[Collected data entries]
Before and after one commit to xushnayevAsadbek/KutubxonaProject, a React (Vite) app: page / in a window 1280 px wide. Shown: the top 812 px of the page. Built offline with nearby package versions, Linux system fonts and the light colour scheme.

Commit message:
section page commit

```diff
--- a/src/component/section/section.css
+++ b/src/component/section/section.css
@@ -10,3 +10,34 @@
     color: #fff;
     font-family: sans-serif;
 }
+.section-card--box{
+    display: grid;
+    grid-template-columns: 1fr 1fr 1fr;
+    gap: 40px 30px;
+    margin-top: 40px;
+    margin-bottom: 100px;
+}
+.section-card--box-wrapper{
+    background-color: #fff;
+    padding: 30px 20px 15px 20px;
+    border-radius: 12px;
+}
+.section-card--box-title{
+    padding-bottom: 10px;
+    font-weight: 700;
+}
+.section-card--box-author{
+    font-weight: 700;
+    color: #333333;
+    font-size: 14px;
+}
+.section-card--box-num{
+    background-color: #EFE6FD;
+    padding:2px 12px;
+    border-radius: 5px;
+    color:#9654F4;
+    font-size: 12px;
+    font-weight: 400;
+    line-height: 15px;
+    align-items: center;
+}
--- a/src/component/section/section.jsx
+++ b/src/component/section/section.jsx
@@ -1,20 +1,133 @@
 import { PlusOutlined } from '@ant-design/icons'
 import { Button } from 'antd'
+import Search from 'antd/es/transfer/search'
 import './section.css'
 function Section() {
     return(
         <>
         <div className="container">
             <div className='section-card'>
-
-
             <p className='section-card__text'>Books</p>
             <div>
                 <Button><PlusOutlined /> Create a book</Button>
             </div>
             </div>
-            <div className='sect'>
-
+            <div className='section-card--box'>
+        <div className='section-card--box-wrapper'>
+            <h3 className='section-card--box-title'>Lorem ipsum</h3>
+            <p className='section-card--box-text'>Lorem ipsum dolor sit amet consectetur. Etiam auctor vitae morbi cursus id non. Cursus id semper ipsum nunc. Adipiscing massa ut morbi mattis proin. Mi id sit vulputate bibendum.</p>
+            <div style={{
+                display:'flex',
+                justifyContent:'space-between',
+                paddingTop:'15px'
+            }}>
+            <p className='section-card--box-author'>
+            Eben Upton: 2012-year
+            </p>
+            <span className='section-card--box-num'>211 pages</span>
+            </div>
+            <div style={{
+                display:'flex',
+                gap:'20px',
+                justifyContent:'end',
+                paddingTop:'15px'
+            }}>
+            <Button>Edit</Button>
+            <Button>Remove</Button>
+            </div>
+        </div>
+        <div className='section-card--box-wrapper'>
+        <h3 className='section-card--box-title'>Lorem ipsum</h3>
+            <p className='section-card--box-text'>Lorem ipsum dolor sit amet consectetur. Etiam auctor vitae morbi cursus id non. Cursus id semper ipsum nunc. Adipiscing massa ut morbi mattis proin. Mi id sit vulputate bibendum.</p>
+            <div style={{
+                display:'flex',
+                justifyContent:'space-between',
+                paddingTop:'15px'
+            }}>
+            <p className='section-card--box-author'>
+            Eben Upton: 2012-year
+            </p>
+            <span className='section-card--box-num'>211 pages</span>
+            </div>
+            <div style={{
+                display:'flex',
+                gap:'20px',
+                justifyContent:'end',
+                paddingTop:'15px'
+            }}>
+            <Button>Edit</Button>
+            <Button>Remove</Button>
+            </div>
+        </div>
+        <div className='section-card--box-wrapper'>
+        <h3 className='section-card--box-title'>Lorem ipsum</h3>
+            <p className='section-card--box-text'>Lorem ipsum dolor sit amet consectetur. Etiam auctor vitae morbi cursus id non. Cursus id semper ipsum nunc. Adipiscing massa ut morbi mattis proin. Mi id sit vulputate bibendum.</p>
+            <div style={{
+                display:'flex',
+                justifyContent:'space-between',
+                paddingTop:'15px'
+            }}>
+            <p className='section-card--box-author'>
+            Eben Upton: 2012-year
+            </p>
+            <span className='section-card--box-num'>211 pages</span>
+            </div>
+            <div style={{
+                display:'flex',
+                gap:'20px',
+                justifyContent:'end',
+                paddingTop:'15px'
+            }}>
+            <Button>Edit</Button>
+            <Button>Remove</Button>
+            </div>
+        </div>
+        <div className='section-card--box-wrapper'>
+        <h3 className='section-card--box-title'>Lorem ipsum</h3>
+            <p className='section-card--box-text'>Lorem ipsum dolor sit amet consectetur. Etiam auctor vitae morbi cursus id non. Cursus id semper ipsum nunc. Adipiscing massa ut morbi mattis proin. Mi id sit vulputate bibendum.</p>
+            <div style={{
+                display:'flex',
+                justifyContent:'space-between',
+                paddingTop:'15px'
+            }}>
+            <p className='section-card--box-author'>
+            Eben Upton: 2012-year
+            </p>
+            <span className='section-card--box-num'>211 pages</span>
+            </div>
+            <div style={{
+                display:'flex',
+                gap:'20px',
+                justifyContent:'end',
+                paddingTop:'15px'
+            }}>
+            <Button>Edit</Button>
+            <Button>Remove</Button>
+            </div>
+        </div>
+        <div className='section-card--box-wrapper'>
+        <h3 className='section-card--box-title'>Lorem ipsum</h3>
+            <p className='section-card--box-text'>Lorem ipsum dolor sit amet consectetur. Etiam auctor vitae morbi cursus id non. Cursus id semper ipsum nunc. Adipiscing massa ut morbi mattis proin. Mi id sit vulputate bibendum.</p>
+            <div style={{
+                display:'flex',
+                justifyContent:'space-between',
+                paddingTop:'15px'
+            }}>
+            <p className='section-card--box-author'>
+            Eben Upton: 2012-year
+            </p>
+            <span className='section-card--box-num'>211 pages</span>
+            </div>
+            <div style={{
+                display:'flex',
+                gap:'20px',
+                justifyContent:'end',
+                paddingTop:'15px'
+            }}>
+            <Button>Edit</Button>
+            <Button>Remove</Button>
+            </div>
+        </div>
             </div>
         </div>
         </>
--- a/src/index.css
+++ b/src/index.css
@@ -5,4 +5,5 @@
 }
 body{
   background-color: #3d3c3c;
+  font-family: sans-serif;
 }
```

▸ **Goal of the exercise**
Copy out every line of the entries where the string "from" shows up.

▸ **Solution**
 import { PlusOutlined } from '@ant-design/icons'
 import { Button } from 'antd'
+import Search from 'antd/es/transfer/search'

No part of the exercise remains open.